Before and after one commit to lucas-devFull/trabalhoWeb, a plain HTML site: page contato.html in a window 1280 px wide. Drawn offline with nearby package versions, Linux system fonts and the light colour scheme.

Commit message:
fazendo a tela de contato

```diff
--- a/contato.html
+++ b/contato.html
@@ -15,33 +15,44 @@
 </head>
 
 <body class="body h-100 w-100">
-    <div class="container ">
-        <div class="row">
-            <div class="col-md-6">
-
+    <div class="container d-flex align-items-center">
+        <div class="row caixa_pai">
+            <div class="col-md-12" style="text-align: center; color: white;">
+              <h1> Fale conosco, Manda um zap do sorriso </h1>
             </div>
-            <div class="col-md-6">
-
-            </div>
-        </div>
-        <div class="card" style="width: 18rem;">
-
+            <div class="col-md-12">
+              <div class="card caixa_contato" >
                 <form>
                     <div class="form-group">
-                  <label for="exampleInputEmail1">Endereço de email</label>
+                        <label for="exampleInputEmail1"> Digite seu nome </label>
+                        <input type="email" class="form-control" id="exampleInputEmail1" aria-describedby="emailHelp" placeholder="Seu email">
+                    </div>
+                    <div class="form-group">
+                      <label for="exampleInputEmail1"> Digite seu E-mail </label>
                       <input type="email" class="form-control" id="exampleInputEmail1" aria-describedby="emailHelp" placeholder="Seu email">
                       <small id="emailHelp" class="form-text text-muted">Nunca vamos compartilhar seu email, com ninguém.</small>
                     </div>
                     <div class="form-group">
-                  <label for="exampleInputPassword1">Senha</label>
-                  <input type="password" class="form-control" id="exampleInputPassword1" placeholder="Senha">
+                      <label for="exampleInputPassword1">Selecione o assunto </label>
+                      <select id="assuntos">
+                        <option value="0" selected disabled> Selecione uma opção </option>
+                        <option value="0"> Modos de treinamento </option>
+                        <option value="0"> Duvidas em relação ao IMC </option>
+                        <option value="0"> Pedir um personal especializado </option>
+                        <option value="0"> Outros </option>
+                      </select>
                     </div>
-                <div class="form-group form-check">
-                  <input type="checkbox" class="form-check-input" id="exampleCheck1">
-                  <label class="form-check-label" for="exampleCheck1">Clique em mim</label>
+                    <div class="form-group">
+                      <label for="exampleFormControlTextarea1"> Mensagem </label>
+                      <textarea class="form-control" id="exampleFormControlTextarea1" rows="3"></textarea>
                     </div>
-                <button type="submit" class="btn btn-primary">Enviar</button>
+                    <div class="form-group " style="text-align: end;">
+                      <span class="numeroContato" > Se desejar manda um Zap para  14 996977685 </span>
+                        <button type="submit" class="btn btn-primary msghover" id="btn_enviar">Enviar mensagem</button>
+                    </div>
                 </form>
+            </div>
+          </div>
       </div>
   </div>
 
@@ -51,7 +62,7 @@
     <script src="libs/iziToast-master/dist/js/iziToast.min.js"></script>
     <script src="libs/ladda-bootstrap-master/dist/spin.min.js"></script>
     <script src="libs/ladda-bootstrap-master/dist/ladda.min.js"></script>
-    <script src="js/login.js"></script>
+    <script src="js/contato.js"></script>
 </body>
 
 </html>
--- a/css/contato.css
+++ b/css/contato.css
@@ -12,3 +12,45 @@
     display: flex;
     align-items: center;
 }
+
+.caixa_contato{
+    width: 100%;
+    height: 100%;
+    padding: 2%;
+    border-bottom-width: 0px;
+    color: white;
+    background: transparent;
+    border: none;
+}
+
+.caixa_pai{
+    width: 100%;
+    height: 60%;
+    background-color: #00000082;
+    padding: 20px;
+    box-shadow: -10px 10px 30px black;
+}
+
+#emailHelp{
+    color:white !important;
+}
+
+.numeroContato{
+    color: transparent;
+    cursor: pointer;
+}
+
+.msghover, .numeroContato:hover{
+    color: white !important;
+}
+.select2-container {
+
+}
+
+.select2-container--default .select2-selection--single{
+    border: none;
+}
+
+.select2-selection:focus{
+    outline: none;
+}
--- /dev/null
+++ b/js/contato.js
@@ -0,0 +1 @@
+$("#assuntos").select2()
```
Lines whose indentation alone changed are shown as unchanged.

====

WHAT THE TASK ASKS
Retype the entries shown above. Keep every word exactly as it is.

EXERCISE RESULT
Before and after one commit to lucas-devFull/trabalhoWeb, a plain HTML site: page contato.html in a window 1280 px wide. Drawn offline with nearby package versions, Linux system fonts and the light colour scheme.

Commit message:
fazendo a tela de contato

```diff
--- a/contato.html
+++ b/contato.html
@@ -15,33 +15,44 @@
 </head>
 
 <body class="body h-100 w-100">
-    <div class="container ">
-        <div class="row">
-            <div class="col-md-6">
-
+    <div class="container d-flex align-items-center">
+        <div class="row caixa_pai">
+            <div class="col-md-12" style="text-align: center; color: white;">
+              <h1> Fale conosco, Manda um zap do sorriso </h1>
             </div>
-            <div class="col-md-6">
-
-            </div>
-        </div>
-        <div class="card" style="width: 18rem;">
-
+            <div class="col-md-12">
+              <div class="card caixa_contato" >
                 <form>
                     <div class="form-group">
-                  <label for="exampleInputEmail1">Endereço de email</label>
+                        <label for="exampleInputEmail1"> Digite seu nome </label>
+                        <input type="email" class="form-control" id="exampleInputEmail1" aria-describedby="emailHelp" placeholder="Seu email">
+                    </div>
+                    <div class="form-group">
+                      <label for="exampleInputEmail1"> Digite seu E-mail </label>
                       <input type="email" class="form-control" id="exampleInputEmail1" aria-describedby="emailHelp" placeholder="Seu email">
                       <small id="emailHelp" class="form-text text-muted">Nunca vamos compartilhar seu email, com ninguém.</small>
                     </div>
                     <div class="form-group">
-                  <label for="exampleInputPassword1">Senha</label>
-                  <input type="password" class="form-control" id="exampleInputPassword1" placeholder="Senha">
+                      <label for="exampleInputPassword1">Selecione o assunto </label>
+                      <select id="assuntos">
+                        <option value="0" selected disabled> Selecione uma opção </option>
+                        <option value="0"> Modos de treinamento </option>
+                        <option value="0"> Duvidas em relação ao IMC </option>
+                        <option value="0"> Pedir um personal especializado </option>
+                        <option value="0"> Outros </option>
+                      </select>
                     </div>
-                <div class="form-group form-check">
-                  <input type="checkbox" class="form-check-input" id="exampleCheck1">
-                  <label class="form-check-label" for="exampleCheck1">Clique em mim</label>
+                    <div class="form-group">
+                      <label for="exampleFormControlTextarea1"> Mensagem </label>
+                      <textarea class="form-control" id="exampleFormControlTextarea1" rows="3"></textarea>
                     </div>
-                <button type="submit" class="btn btn-primary">Enviar</button>
+                    <div class="form-group " style="text-align: end;">
+                      <span class="numeroContato" > Se desejar manda um Zap para  14 996977685 </span>
+                        <button type="submit" class="btn btn-primary msghover" id="btn_enviar">Enviar mensagem</button>
+                    </div>
                 </form>
+            </div>
+          </div>
       </div>
   </div>
 
@@ -51,7 +62,7 @@
     <script src="libs/iziToast-master/dist/js/iziToast.min.js"></script>
     <script src="libs/ladda-bootstrap-master/dist/spin.min.js"></script>
     <script src="libs/ladda-bootstrap-master/dist/ladda.min.js"></script>
-    <script src="js/login.js"></script>
+    <script src="js/contato.js"></script>
 </body>
 
 </html>
--- a/css/contato.css
+++ b/css/contato.css
@@ -12,3 +12,45 @@
     display: flex;
     align-items: center;
 }
+
+.caixa_contato{
+    width: 100%;
+    height: 100%;
+    padding: 2%;
+    border-bottom-width: 0px;
+    color: white;
+    background: transparent;
+    border: none;
+}
+
+.caixa_pai{
+    width: 100%;
+    height: 60%;
+    background-color: #00000082;
+    padding: 20px;
+    box-shadow: -10px 10px 30px black;
+}
+
+#emailHelp{
+    color:white !important;
+}
+
+.numeroContato{
+    color: transparent;
+    cursor: pointer;
+}
+
+.msghover, .numeroContato:hover{
+    color: white !important;
+}
+.select2-container {
+
+}
+
+.select2-container--default .select2-selection--single{
+    border: none;
+}
+
+.select2-selection:focus{
+    outline: none;
+}
--- /dev/null
+++ b/js/contato.js
@@ -0,0 +1 @@
+$("#assuntos").select2()
```
Lines whose indentation alone changed are shown as unchanged.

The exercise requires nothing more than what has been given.